Release of new research on poverty in Australia

21 February 2020: Today the ACOSS/UNSW Poverty and Inequality Partnership released the first of our reports for 2020 - Poverty in Australia 2020: Part 1, Overview. The report paints a picture of poverty in Australia showing that over three million people, including three quarters of a million children, are living in poverty. Download the report at:

ACOSS and Cohealth release health inequality infographic

Everyone should have equal access to health care in Australia. But there is a huge difference in health outcomes depending on income. This is especially true for particular groups in the community, such as people living in precarious housing, or those dealing with the impacts of family violence. ACOSS and Cohealth have partnered to produce an infographic on how poverty and inequality make us sick:  Download it at

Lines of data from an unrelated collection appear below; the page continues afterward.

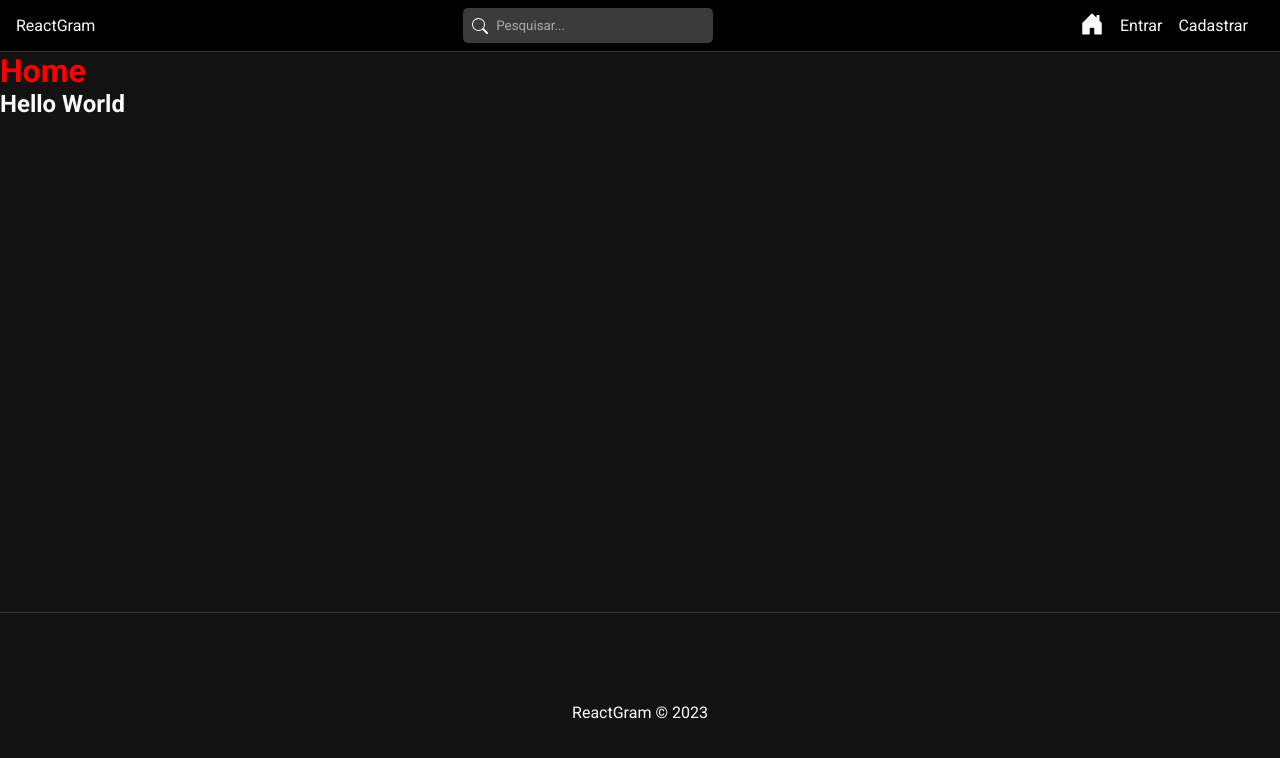
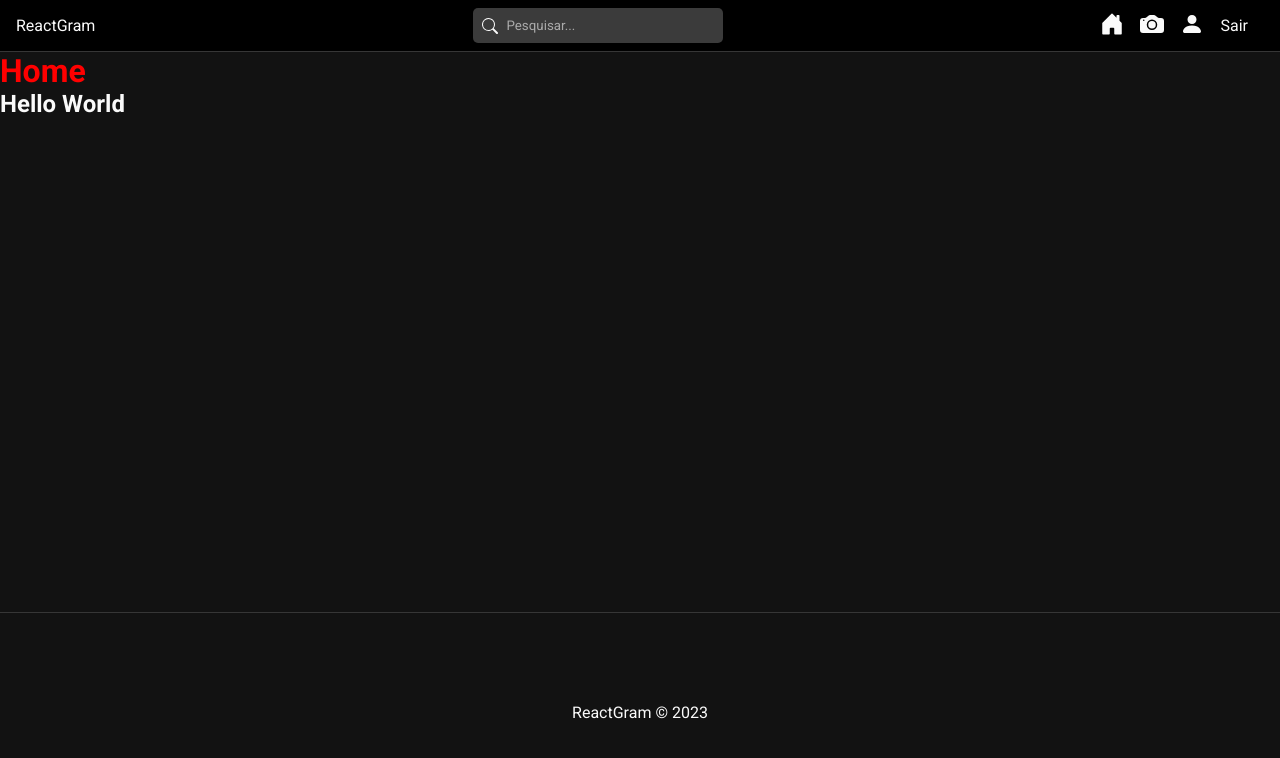
Before and after one commit to MACHADOKING/Instagram-Fullstack-JS, a React (Vite) app in the folder frontend/: page / in a window 1280 px wide. Shown: the top 758 px of the page. Built offline with nearby package versions, Linux system fonts and the light colour scheme; sample sign-in values are in the browser's storage.

Commit message:
Feat: navbar for authenticated users

```diff
--- a/frontend/src/components/Navbar/Navbar.jsx
+++ b/frontend/src/components/Navbar/Navbar.jsx
@@ -10,7 +10,16 @@
   BsFillCameraFill,
 } from "react-icons/bs";
 
+// Hooks
+import { useState } from "react";
+import { useAuth } from "../../hooks/useAuth";
+import { useDispatch, useSelector } from "react-redux";
+import { useNavigate } from "react-router-dom";
+
 const Navbar = () => {
+  const { auth } = useAuth();
+  const { user } = useSelector((state) => state.auth);
+
   return (
     <nav id="nav">
       <Link to="/">
@@ -21,11 +30,31 @@
         <input type="text" placeholder="Pesquisar..." />
       </form>
       <ul id="nav-links">
+        {auth ? (
+          <>
             <li>
               <NavLink to="/">
                 <BsHouseDoorFill />
               </NavLink>
             </li>
+            {user && (
+              <li>
+                <NavLink to={`/users/${user._id}`}>
+                  <BsFillCameraFill />
+                </NavLink>
+              </li>
+            )}
+            <li>
+              <NavLink to="/profile">
+                <BsFillPersonFill />
+              </NavLink>
+            </li>
+            <li>
+              <span>Sair</span>
+            </li>
+          </>
+        ) : (
+          <>
             <li>
               <NavLink to="/login">
                 <span>Entrar</span>
@@ -36,6 +65,8 @@
                 <span>Cadastrar</span>
               </NavLink>
             </li>
+          </>
+        )}
       </ul>
     </nav>
   );
```
Lines whose indentation alone changed are shown as unchanged.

ACOSS and UNSW to tackle poverty and inequality through new collaboration

The Australian Council of Social Service (ACOSS) and UNSW Sydney will work to tackle poverty and equality ‘head on’ through a new collaboration being launched Thursday 8 February 2018. The collaboration includes backing of various ACOSS member organisations, UNSW, and philanthropists to the value of $2 million over 5 years. Although well-being is high, the latest OECD Economic Survey of Australia 2017 reports unequivocally that inequality has risen in Australia. The struggle to afford basic daily needs is a serious problem for many people in Australia despite being a wealthy country. Nearly 3 million people live below the internationally accepted poverty line, of which 731,000 are children. Read more at:


Dr Cassandra Goldie, head of the Australian Council of Social Service, has a PhD in Law from UNSW. At the university she met Professor Peter Saunders, from the Social Policy Research Centre, with whom ACOSS has now partnered to produce landmark reports into poverty. Close to three million Australians were living below the poverty line in 2014. “As a country that prides itself on an egalitarian culture, we should be determined to change this picture,” says Cassandra Goldie. Shortly after joining the Australian Council of Social Service (ACOSS), Goldie, a UNSW alumna, approached Peter Saunders from UNSW's Social Policy Research Centre (SPRC) with the idea of starting a partnership to bring the neglected underbelly of Australian society into the public gaze. Its lack of visibility was partly due to the fact that Australia does not produce an official report on the subject. Read more in the UNSW Newsroom